Paris-based Éclair Group, one of the largest digital service providers for the film and TV industries, has chosen EVS as the heart of its mobile postproduction facility to ingest, transcode and master the films for screening at the prestigious 2014 Cannes Film Festival.
Contracted by the Festival de Cannes and the CST (Commission Supérieure Technique de l’image et du son) to set up a mobile mastering and postproduction facility, Éclair Group draws on its expertise to deal with all technical problems on the films submitted to the festival. Aside from the obvious time pressures, entries also often arrive in non-standard formats and on a variety of different media. As a result, many of the films have to go through the Éclair post facility to be checked, transcoded, mastered, wrapped, and delivered as a DCP (digital cinema package) file to the festival’s cinemas.
“We’ve been using EVS OpenCube servers in our Paris facility for some time now,” says Frantz Delbecque, R&D and new technologies manager for the Éclair Group. “The integration of the server in our mobile post-production facility worked out well for us during last year’s Festival de Cannes, so we decided to renew the experience for this year. Having the OpenCube server definitely helps us to address the many formatting challenges in what is a very pressurised and challenging timeframe.”
Senior vice president at EVS Media, Benoit Février says, “Films are produced in such a wide range of formats that it is very complicated to manage the screenings of so many films in such a short time. We are very proud that our technology contributes so crucially to the success of one of the most esteemed film festivals in the world.”
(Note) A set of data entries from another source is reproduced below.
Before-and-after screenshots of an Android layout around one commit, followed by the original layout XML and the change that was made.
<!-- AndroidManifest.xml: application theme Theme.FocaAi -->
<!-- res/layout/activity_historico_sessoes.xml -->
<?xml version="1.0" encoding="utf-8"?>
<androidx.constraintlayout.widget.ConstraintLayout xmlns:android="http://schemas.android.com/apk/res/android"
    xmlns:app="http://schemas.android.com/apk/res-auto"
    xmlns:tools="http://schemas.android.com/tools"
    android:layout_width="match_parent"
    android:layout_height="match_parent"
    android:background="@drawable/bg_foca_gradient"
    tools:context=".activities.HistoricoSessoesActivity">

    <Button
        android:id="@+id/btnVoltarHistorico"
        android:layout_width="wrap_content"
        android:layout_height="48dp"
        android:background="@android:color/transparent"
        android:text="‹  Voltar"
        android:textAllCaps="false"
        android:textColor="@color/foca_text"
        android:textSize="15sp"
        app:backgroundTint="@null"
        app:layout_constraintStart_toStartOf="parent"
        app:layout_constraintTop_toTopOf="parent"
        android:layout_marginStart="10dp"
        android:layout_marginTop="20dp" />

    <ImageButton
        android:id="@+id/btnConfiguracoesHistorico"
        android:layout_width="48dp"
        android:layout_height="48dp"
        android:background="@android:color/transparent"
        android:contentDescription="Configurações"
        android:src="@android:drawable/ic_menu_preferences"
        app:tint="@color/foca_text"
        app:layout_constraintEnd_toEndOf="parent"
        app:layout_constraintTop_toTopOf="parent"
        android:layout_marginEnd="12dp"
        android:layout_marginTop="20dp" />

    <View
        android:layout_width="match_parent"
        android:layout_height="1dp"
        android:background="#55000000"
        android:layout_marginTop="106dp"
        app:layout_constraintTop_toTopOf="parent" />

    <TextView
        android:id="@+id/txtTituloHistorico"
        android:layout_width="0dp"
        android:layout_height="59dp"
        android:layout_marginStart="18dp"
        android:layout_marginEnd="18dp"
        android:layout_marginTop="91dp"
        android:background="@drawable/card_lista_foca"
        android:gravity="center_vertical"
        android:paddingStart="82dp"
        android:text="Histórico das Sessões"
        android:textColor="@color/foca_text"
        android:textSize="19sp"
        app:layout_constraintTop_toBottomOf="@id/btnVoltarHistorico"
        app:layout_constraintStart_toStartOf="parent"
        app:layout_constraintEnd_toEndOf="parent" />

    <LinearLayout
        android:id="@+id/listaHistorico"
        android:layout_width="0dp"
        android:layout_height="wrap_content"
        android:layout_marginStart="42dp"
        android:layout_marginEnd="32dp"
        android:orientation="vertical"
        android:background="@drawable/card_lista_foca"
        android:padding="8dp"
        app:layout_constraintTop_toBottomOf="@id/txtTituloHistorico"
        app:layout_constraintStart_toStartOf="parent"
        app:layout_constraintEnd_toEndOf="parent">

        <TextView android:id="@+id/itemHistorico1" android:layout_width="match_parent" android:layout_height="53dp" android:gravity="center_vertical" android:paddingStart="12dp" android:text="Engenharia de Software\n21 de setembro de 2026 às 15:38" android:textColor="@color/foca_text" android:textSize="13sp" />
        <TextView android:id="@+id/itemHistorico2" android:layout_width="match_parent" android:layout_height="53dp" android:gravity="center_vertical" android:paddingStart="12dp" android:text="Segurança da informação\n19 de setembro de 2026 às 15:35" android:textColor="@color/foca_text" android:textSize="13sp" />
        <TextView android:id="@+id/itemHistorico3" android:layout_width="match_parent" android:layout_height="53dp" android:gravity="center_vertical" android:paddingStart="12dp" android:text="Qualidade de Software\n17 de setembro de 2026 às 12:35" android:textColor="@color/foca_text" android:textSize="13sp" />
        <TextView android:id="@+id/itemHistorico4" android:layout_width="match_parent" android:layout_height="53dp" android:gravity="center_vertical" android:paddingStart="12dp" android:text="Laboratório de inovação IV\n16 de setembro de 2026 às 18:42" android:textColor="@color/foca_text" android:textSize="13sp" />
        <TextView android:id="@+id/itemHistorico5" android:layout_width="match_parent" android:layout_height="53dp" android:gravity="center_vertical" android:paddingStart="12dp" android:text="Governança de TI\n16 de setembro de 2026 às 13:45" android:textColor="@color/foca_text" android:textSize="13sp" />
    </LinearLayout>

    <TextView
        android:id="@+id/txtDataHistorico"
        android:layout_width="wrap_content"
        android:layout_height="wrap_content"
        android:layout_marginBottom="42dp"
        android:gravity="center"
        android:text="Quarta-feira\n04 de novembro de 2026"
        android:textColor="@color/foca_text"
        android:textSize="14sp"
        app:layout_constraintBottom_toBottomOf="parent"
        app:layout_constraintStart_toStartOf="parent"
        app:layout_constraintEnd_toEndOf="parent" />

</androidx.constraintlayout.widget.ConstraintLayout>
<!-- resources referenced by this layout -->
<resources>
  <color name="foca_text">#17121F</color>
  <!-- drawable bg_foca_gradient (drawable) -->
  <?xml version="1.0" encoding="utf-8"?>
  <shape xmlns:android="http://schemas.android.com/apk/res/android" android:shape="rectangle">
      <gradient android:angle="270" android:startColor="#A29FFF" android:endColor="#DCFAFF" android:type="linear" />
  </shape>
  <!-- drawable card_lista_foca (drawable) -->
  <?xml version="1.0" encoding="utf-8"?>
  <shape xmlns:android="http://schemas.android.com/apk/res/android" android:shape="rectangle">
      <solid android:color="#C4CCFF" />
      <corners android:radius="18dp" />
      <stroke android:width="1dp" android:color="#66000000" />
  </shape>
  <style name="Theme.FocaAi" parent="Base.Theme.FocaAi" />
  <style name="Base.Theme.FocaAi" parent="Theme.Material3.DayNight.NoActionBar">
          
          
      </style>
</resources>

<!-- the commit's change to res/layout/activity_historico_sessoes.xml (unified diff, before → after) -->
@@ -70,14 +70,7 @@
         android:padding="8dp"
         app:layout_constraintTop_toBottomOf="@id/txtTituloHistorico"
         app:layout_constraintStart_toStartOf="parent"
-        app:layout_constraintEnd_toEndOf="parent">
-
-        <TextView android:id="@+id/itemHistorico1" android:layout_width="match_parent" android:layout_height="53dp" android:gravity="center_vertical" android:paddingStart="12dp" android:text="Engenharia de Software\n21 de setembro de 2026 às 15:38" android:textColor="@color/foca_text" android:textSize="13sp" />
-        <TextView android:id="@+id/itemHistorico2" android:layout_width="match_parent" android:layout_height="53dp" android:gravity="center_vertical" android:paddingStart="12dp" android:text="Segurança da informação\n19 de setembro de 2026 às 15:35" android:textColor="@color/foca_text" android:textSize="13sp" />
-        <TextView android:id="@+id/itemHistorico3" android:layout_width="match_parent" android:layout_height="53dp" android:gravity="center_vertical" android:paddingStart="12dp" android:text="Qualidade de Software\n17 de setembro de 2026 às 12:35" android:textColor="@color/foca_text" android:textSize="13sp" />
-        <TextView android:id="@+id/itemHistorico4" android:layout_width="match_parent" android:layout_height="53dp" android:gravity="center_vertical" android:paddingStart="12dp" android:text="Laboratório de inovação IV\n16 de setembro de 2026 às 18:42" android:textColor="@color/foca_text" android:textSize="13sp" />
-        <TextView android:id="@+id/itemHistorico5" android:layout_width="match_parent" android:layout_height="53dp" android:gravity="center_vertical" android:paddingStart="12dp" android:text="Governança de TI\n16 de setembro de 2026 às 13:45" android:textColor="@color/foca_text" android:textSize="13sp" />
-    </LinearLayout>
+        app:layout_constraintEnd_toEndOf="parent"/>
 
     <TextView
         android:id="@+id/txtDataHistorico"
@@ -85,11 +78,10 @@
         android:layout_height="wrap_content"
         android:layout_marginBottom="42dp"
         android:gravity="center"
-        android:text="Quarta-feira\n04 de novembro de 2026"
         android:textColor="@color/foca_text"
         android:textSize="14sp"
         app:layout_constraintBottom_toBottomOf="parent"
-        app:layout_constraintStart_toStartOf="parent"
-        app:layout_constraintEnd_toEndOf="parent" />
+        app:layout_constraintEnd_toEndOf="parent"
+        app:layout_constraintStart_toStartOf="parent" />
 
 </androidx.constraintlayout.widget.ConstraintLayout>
OpenCube is a specialist server dedicated to generating MXF files for streamlined tapeless workflows. At Cannes, Éclair Group uses it to ingest, transcode and generate MXF-compliant files of all the films. As well as distribution, this also allows Éclair to perform any post-production repairs required, such as resynchronising the audio or remastering the subtitles.